§ TASK OBJECTIVE: Word for word, restate the lines from the one holding "flowchart TD" through the end of the data below, including both endpoints and nothing more.

§ EXCERPTED RECORDS:
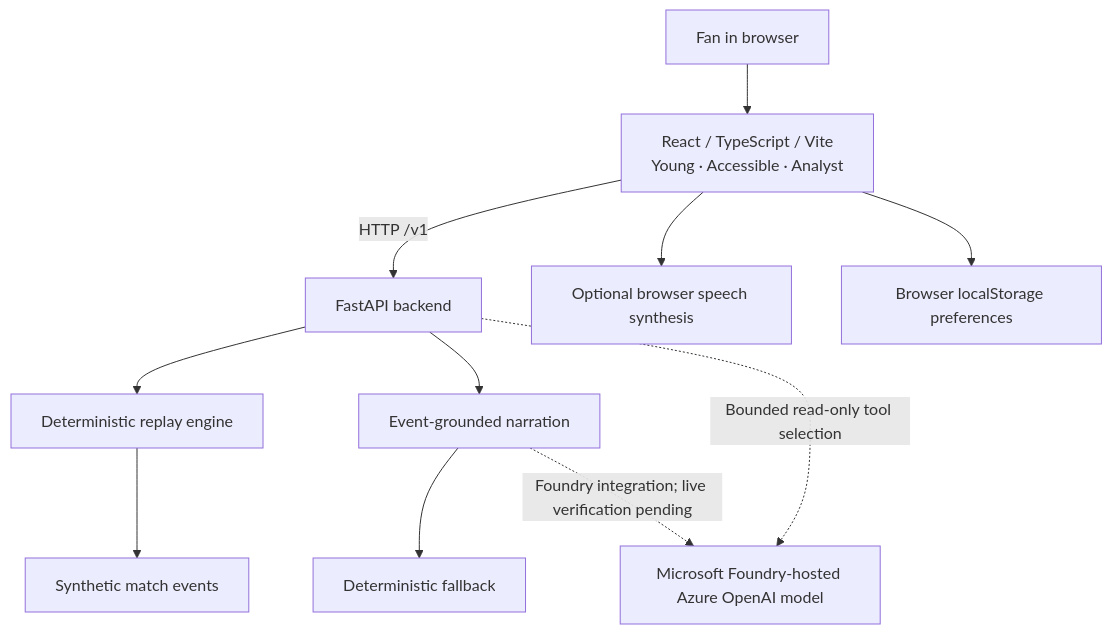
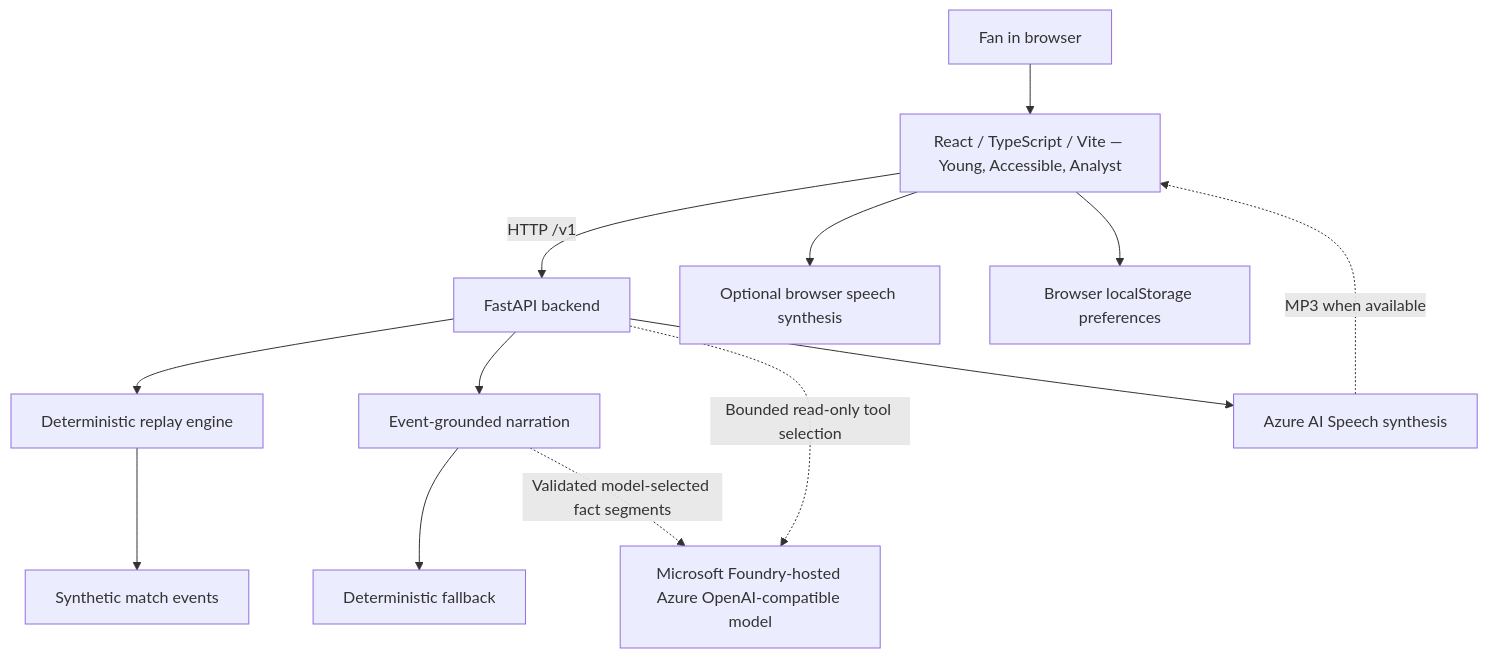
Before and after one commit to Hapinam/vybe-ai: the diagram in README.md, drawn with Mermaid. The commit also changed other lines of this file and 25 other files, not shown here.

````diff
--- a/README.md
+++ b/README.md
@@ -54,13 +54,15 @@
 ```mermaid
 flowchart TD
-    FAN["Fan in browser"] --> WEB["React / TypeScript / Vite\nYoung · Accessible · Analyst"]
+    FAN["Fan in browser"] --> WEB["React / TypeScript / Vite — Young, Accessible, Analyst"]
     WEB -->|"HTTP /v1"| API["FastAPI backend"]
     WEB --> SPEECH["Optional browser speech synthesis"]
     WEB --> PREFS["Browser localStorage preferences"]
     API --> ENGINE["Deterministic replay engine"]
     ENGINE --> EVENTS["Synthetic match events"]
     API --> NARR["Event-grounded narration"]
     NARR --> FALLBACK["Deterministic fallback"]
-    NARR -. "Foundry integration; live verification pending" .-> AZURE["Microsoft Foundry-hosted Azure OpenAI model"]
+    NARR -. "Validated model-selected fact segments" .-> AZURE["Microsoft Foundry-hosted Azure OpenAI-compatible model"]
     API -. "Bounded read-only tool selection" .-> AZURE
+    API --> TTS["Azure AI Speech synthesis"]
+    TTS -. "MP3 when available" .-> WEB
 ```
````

§ ANSWER AREA:
 flowchart TD
-    FAN["Fan in browser"] --> WEB["React / TypeScript / Vite\nYoung · Accessible · Analyst"]
+    FAN["Fan in browser"] --> WEB["React / TypeScript / Vite — Young, Accessible, Analyst"]
     WEB -->|"HTTP /v1"| API["FastAPI backend"]
     WEB --> SPEECH["Optional browser speech synthesis"]
     WEB --> PREFS["Browser localStorage preferences"]
     API --> ENGINE["Deterministic replay engine"]
     ENGINE --> EVENTS["Synthetic match events"]
     API --> NARR["Event-grounded narration"]
     NARR --> FALLBACK["Deterministic fallback"]
-    NARR -. "Foundry integration; live verification pending" .-> AZURE["Microsoft Foundry-hosted Azure OpenAI model"]
+    NARR -. "Validated model-selected fact segments" .-> AZURE["Microsoft Foundry-hosted Azure OpenAI-compatible model"]
     API -. "Bounded read-only tool selection" .-> AZURE
+    API --> TTS["Azure AI Speech synthesis"]
+    TTS -. "MP3 when available" .-> WEB
 ```
````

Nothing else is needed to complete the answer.